The first thing we have to do in order to work with NRapid, is configure the database connection in the app.config file. Once this setting is done, we will be able to let NRapid to take care of the data access.


To create our first report, we just need add a class that inherits from NRapid.Core.Reporting.Report and implement two abstract members.
The first one is a method called ConfigureReport, wich will be invoked by the report engine at run time and will allow us to add tables, groups, footers, etc. to the report.
The second is a property where we have to specify the report's title.
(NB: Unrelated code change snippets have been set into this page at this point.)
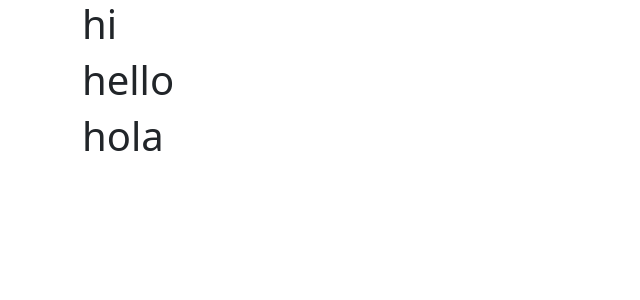
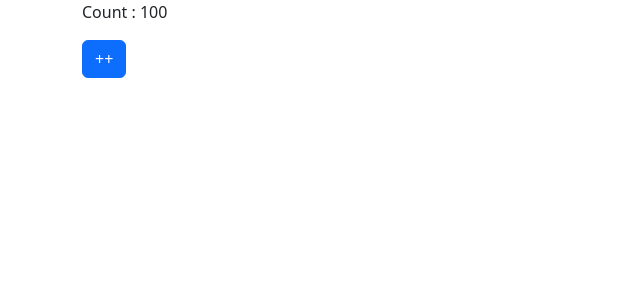
Before and after one commit to Ekansh10/Training-Karekram, a React (Vite) app in the folder Day 9/my-react-app/: page / in a window 1280 px wide. Shown: the top 300 px of the page, without its empty margins (0-640 px from the left). Built offline with nearby package versions, Linux system fonts and the light colour scheme.

Commit message:
useState in functional component

```diff
--- a/Day 9/my-react-app/src/components/app/App.jsx
+++ b/Day 9/my-react-app/src/components/app/App.jsx
@@ -1,18 +1,32 @@
 import React from "react";
 import ListOfCourses from "../listofcourses/listofcourses";
 import FMessage from "../functional/message.functional";
+import Counter from "../functional/counter";
+// class App extends React.Component {
+//   render() {
+//     // return <ListOfCourses />;
+//     return (
+//       <div>
+//         <FMessage msg="hi"/>
+//         <FMessage msg="hello"/>
+//         <FMessage msg="hola"/>
+//       </div>
+//     )
+//   }
+// }
 
-class App extends React.Component {
-  render() {
-    // return <ListOfCourses />;
-    return (
+function App(){ // App as a functional component()
+  return (
       <div>
-        <FMessage msg="hi"/>
-        <FMessage msg="hello"/>
-        <FMessage msg="hola"/>
+        <Counter />
       </div>
     )
-  }
 }
 
+// var App = () => <div> // can be done this ways as well
+//         <FMessage msg="hi"/>
+//         <FMessage msg="hello"/>
+//         <FMessage msg="hola"/>
+//       </div>
+
 export default App;
--- /dev/null
+++ b/Day 9/my-react-app/src/components/functional/counter.jsx
@@ -0,0 +1,13 @@
+import { useState } from "react";
+
+var Counter = () => {
+    const[count, setCount] = useState(100); // 100 is the initial value of the state. useState methods returns a destructured array. setCount is defined by useState. Just pass the newer value
+    return <div>
+        <p>
+            Count : {count}
+        </p>
+        <button className="btn btn-primary" onClick={() => setCount(count+1)}>++</button> {/*setCount here assigns new object to the count object(Integer) and same diffing algo works here and the Actuall DOM is manipulated and the render method is called*/}
+    </div>
+}
+
+export default Counter;
--- a/Day 9/my-react-app/src/components/functional/message.functional.jsx
+++ b/Day 9/my-react-app/src/components/functional/message.functional.jsx
@@ -2,5 +2,5 @@
 //     return <h1>{props.msg}</h1>
 // }
 
-var FMessage = (props) => <h1>{props.msg}</h1>
+var FMessage = props => <h1>{props.msg}</h1>
 export default FMessage;
```
Also changed, not shown: 1 other file (tests, documents, lock files or other folders).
In this case, we need to show the whole list of categories from the Northwind data base, we are not filtering any data, so we are just going to ignore viewdata parameter (it’ll be co…